1. Oct 26, 2012

### HeartyBowl

I'm taking mechanics and my professor said that the upcoming test will be very similar to the homework problems assigned. But he said we should know how to work the problems backwards. So in the homework he gives us a and b and we have to solve for c and he's saying that on the test he will change it up so that we have b and c but not a.

What i want to do is change the homework problems myself so I can get used to solving the problems in every way.
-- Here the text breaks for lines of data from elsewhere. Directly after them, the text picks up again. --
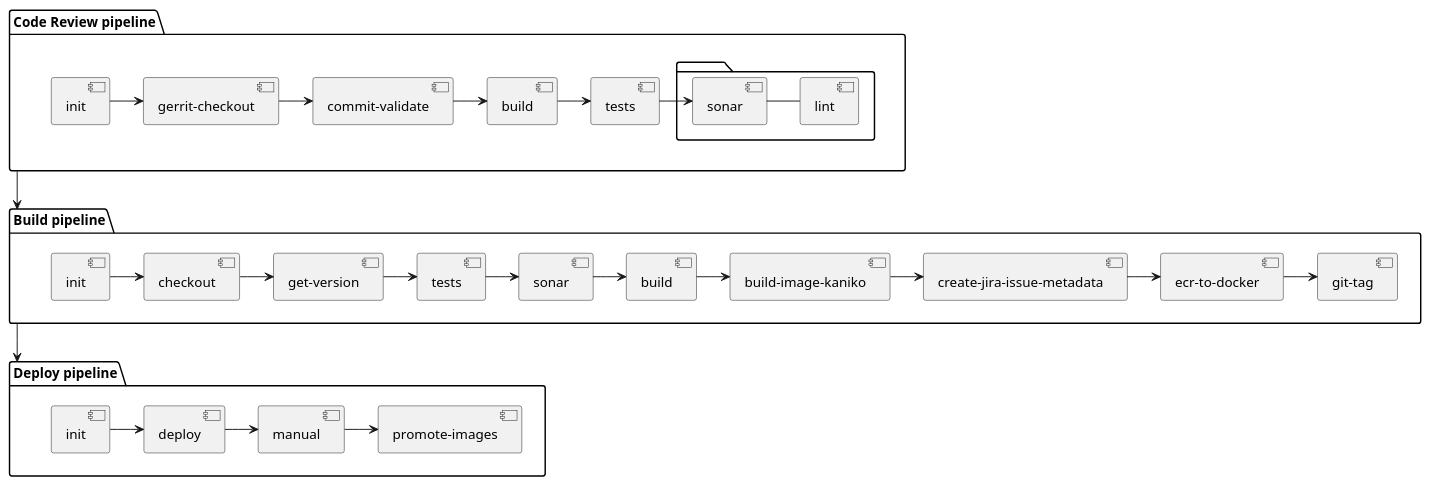
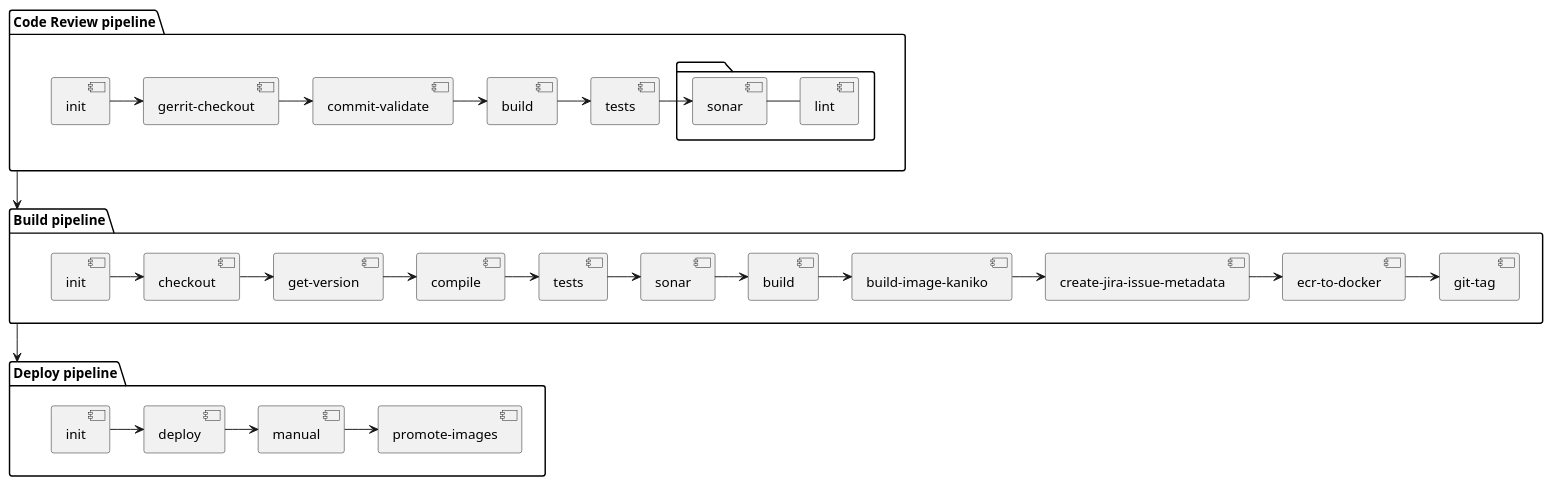
Before and after one commit to epam/edp-install: the diagram in docs/user-guide/stages.puml, drawn with PlantUML. The commit also changed 26 other files, not shown here.

```diff
--- a/docs/user-guide/stages.puml
+++ b/docs/user-guide/stages.puml
@@ -1,54 +1,56 @@
 @startuml
 package "Code Review pipeline" as 1 {
 [init] as i
 [gerrit-checkout]
 [commit-validate]
 [build] as b
 [tests] as t
 package {
 [sonar] as s
 [lint]
 }
 
 i->[gerrit-checkout]
 [gerrit-checkout]->[commit-validate]
 [commit-validate]->b
 b->t
 t->s
 s-[lint]
 }
 
 
 package "Build pipeline" as 2 {
 [init] as i1
 [checkout]
 [get-version]
+[compile]
 [tests] as t1
 [sonar] as s1
 [build] as b1
 [build-image-kaniko]
 [create-jira-issue-metadata]
 [ecr-to-docker]
 [git-tag]
 
 i1->[checkout]
 [checkout]->[get-version]
-[get-version]->t1
+[get-version]->[compile]
+[compile]->t1
 t1->s1
 s1->b1
 b1->[build-image-kaniko]
 [build-image-kaniko]->[create-jira-issue-metadata]
 [create-jira-issue-metadata]->[ecr-to-docker]
 [ecr-to-docker]->[git-tag]
 }
 
 package "Deploy pipeline" as 3 {
 [init] as i2
 i2->[deploy]
 [deploy]->[manual]
 [manual]->[promote-images]
 }
 
 1 -down->2
 2 -down->3
 @enduml
```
How would I go about doing this?

To reverse a problem that has 3 knowns and 2 unknowns, would it be safe to say that if i started with the 2 uknowns, then i should be able to solve for the other three?

2. Oct 27, 2012

### Simon Bridge

You do it like he said - change the problem so a different part of it is unknown.
So if a problem involves variables a, b, and c - with one of them unknown, then rework the situation so a different one is unknown.

3. Oct 27, 2012

### tiny-tim

yes, you can't increase the number of unknowns, or you won't have enough information to solve it!